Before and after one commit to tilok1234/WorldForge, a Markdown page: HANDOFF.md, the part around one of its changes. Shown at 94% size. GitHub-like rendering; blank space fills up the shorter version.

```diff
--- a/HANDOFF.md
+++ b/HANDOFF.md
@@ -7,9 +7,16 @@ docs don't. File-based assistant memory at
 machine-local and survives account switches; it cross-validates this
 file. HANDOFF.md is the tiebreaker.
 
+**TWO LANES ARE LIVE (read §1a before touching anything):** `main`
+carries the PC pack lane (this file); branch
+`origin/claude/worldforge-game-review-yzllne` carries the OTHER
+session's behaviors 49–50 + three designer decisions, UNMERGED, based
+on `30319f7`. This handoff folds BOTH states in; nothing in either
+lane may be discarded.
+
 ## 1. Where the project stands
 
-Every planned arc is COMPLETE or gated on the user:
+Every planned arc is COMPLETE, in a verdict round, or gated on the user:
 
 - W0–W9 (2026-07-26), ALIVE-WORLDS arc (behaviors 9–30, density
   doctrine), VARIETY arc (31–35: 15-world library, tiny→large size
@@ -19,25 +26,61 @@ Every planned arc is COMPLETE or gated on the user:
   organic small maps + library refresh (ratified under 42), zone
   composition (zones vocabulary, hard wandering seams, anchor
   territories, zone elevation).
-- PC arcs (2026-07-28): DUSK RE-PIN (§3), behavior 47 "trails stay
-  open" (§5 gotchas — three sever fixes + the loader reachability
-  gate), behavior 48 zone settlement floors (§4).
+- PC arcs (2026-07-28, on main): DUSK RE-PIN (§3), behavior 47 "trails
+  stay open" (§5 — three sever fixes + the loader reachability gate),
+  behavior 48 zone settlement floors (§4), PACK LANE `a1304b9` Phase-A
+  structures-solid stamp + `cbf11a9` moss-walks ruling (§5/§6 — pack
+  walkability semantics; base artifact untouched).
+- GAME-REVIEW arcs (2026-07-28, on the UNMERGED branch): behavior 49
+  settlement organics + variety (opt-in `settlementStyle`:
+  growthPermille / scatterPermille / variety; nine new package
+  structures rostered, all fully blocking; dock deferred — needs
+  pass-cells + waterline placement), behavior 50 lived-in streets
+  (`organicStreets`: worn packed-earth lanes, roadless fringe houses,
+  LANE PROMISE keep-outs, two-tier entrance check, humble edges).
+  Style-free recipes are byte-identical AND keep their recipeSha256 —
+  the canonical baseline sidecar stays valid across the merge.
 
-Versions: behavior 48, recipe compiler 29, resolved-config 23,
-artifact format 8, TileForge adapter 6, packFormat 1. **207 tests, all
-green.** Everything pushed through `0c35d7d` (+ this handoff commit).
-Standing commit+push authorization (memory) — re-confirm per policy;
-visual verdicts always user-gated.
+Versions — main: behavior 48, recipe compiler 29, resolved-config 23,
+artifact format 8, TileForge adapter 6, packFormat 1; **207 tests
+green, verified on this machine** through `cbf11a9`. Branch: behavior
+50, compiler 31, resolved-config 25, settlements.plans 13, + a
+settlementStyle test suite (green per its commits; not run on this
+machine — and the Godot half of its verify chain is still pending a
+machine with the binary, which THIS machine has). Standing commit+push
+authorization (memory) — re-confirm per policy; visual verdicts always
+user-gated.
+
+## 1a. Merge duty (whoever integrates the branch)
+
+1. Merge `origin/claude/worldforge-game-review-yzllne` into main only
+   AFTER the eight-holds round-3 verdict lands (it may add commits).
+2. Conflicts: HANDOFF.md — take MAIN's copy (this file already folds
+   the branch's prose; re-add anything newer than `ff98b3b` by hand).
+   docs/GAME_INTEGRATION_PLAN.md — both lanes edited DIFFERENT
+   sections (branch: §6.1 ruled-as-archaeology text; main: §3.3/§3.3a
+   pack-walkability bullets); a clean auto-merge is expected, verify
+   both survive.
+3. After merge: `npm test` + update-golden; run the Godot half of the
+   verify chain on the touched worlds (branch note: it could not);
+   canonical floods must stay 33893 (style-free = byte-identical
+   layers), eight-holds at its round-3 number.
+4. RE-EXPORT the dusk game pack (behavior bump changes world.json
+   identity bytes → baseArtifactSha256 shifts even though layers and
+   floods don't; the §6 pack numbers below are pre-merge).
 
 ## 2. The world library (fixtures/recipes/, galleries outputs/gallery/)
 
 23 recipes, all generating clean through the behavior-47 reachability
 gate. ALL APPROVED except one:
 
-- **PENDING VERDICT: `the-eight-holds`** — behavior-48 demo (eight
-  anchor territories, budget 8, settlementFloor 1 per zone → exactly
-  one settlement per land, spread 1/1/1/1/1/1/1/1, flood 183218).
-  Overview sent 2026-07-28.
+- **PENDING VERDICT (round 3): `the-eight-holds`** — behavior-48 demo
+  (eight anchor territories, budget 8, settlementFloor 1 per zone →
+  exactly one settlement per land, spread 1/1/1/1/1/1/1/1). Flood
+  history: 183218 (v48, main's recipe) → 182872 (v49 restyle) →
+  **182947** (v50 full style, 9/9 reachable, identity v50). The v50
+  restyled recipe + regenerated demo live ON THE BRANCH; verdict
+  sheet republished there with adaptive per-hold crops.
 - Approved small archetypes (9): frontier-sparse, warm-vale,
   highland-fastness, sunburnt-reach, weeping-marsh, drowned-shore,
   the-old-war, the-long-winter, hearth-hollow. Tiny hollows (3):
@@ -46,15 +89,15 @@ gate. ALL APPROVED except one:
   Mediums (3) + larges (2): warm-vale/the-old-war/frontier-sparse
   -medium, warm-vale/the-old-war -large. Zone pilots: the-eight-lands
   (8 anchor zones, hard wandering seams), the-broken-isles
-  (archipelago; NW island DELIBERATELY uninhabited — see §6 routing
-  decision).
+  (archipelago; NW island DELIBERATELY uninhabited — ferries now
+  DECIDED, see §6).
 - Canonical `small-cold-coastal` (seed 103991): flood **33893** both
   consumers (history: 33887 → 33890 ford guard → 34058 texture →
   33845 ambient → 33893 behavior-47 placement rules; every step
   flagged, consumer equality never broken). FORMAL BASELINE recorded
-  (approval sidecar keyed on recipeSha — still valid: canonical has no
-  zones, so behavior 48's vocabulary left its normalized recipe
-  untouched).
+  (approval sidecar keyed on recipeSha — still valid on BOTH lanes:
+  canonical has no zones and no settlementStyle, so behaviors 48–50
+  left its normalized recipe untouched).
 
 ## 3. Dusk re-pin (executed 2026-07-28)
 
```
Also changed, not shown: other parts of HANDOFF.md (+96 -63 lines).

══════════

Work required =
Repeat the listing exactly, keeping every word in place.

Output for this task =
Before and after one commit to tilok1234/WorldForge, a Markdown page: HANDOFF.md, the part around one of its changes. Shown at 94% size. GitHub-like rendering; blank space fills up the shorter version.

```diff
--- a/HANDOFF.md
+++ b/HANDOFF.md
@@ -7,9 +7,16 @@ docs don't. File-based assistant memory at
 machine-local and survives account switches; it cross-validates this
 file. HANDOFF.md is the tiebreaker.
 
+**TWO LANES ARE LIVE (read §1a before touching anything):** `main`
+carries the PC pack lane (this file); branch
+`origin/claude/worldforge-game-review-yzllne` carries the OTHER
+session's behaviors 49–50 + three designer decisions, UNMERGED, based
+on `30319f7`. This handoff folds BOTH states in; nothing in either
+lane may be discarded.
+
 ## 1. Where the project stands
 
-Every planned arc is COMPLETE or gated on the user:
+Every planned arc is COMPLETE, in a verdict round, or gated on the user:
 
 - W0–W9 (2026-07-26), ALIVE-WORLDS arc (behaviors 9–30, density
   doctrine), VARIETY arc (31–35: 15-world library, tiny→large size
@@ -19,25 +26,61 @@ Every planned arc is COMPLETE or gated on the user:
   organic small maps + library refresh (ratified under 42), zone
   composition (zones vocabulary, hard wandering seams, anchor
   territories, zone elevation).
-- PC arcs (2026-07-28): DUSK RE-PIN (§3), behavior 47 "trails stay
-  open" (§5 gotchas — three sever fixes + the loader reachability
-  gate), behavior 48 zone settlement floors (§4).
+- PC arcs (2026-07-28, on main): DUSK RE-PIN (§3), behavior 47 "trails
+  stay open" (§5 — three sever fixes + the loader reachability gate),
+  behavior 48 zone settlement floors (§4), PACK LANE `a1304b9` Phase-A
+  structures-solid stamp + `cbf11a9` moss-walks ruling (§5/§6 — pack
+  walkability semantics; base artifact untouched).
+- GAME-REVIEW arcs (2026-07-28, on the UNMERGED branch): behavior 49
+  settlement organics + variety (opt-in `settlementStyle`:
+  growthPermille / scatterPermille / variety; nine new package
+  structures rostered, all fully blocking; dock deferred — needs
+  pass-cells + waterline placement), behavior 50 lived-in streets
+  (`organicStreets`: worn packed-earth lanes, roadless fringe houses,
+  LANE PROMISE keep-outs, two-tier entrance check, humble edges).
+  Style-free recipes are byte-identical AND keep their recipeSha256 —
+  the canonical baseline sidecar stays valid across the merge.
 
-Versions: behavior 48, recipe compiler 29, resolved-config 23,
-artifact format 8, TileForge adapter 6, packFormat 1. **207 tests, all
-green.** Everything pushed through `0c35d7d` (+ this handoff commit).
-Standing commit+push authorization (memory) — re-confirm per policy;
-visual verdicts always user-gated.
+Versions — main: behavior 48, recipe compiler 29, resolved-config 23,
+artifact format 8, TileForge adapter 6, packFormat 1; **207 tests
+green, verified on this machine** through `cbf11a9`. Branch: behavior
+50, compiler 31, resolved-config 25, settlements.plans 13, + a
+settlementStyle test suite (green per its commits; not run on this
+machine — and the Godot half of its verify chain is still pending a
+machine with the binary, which THIS machine has). Standing commit+push
+authorization (memory) — re-confirm per policy; visual verdicts always
+user-gated.
+
+## 1a. Merge duty (whoever integrates the branch)
+
+1. Merge `origin/claude/worldforge-game-review-yzllne` into main only
+   AFTER the eight-holds round-3 verdict lands (it may add commits).
+2. Conflicts: HANDOFF.md — take MAIN's copy (this file already folds
+   the branch's prose; re-add anything newer than `ff98b3b` by hand).
+   docs/GAME_INTEGRATION_PLAN.md — both lanes edited DIFFERENT
+   sections (branch: §6.1 ruled-as-archaeology text; main: §3.3/§3.3a
+   pack-walkability bullets); a clean auto-merge is expected, verify
+   both survive.
+3. After merge: `npm test` + update-golden; run the Godot half of the
+   verify chain on the touched worlds (branch note: it could not);
+   canonical floods must stay 33893 (style-free = byte-identical
+   layers), eight-holds at its round-3 number.
+4. RE-EXPORT the dusk game pack (behavior bump changes world.json
+   identity bytes → baseArtifactSha256 shifts even though layers and
+   floods don't; the §6 pack numbers below are pre-merge).
 
 ## 2. The world library (fixtures/recipes/, galleries outputs/gallery/)
 
 23 recipes, all generating clean through the behavior-47 reachability
 gate. ALL APPROVED except one:
 
-- **PENDING VERDICT: `the-eight-holds`** — behavior-48 demo (eight
-  anchor territories, budget 8, settlementFloor 1 per zone → exactly
-  one settlement per land, spread 1/1/1/1/1/1/1/1, flood 183218).
-  Overview sent 2026-07-28.
+- **PENDING VERDICT (round 3): `the-eight-holds`** — behavior-48 demo
+  (eight anchor territories, budget 8, settlementFloor 1 per zone →
+  exactly one settlement per land, spread 1/1/1/1/1/1/1/1). Flood
+  history: 183218 (v48, main's recipe) → 182872 (v49 restyle) →
+  **182947** (v50 full style, 9/9 reachable, identity v50). The v50
+  restyled recipe + regenerated demo live ON THE BRANCH; verdict
+  sheet republished there with adaptive per-hold crops.
 - Approved small archetypes (9): frontier-sparse, warm-vale,
   highland-fastness, sunburnt-reach, weeping-marsh, drowned-shore,
   the-old-war, the-long-winter, hearth-hollow. Tiny hollows (3):
@@ -46,15 +89,15 @@ gate. ALL APPROVED except one:
   Mediums (3) + larges (2): warm-vale/the-old-war/frontier-sparse
   -medium, warm-vale/the-old-war -large. Zone pilots: the-eight-lands
   (8 anchor zones, hard wandering seams), the-broken-isles
-  (archipelago; NW island DELIBERATELY uninhabited — see §6 routing
-  decision).
+  (archipelago; NW island DELIBERATELY uninhabited — ferries now
+  DECIDED, see §6).
 - Canonical `small-cold-coastal` (seed 103991): flood **33893** both
   consumers (history: 33887 → 33890 ford guard → 34058 texture →
   33845 ambient → 33893 behavior-47 placement rules; every step
   flagged, consumer equality never broken). FORMAL BASELINE recorded
-  (approval sidecar keyed on recipeSha — still valid: canonical has no
-  zones, so behavior 48's vocabulary left its normalized recipe
-  untouched).
+  (approval sidecar keyed on recipeSha — still valid on BOTH lanes:
+  canonical has no zones and no settlementStyle, so behaviors 48–50
+  left its normalized recipe untouched).
 
 ## 3. Dusk re-pin (executed 2026-07-28)
 
```
Also changed, not shown: other parts of HANDOFF.md (+96 -63 lines).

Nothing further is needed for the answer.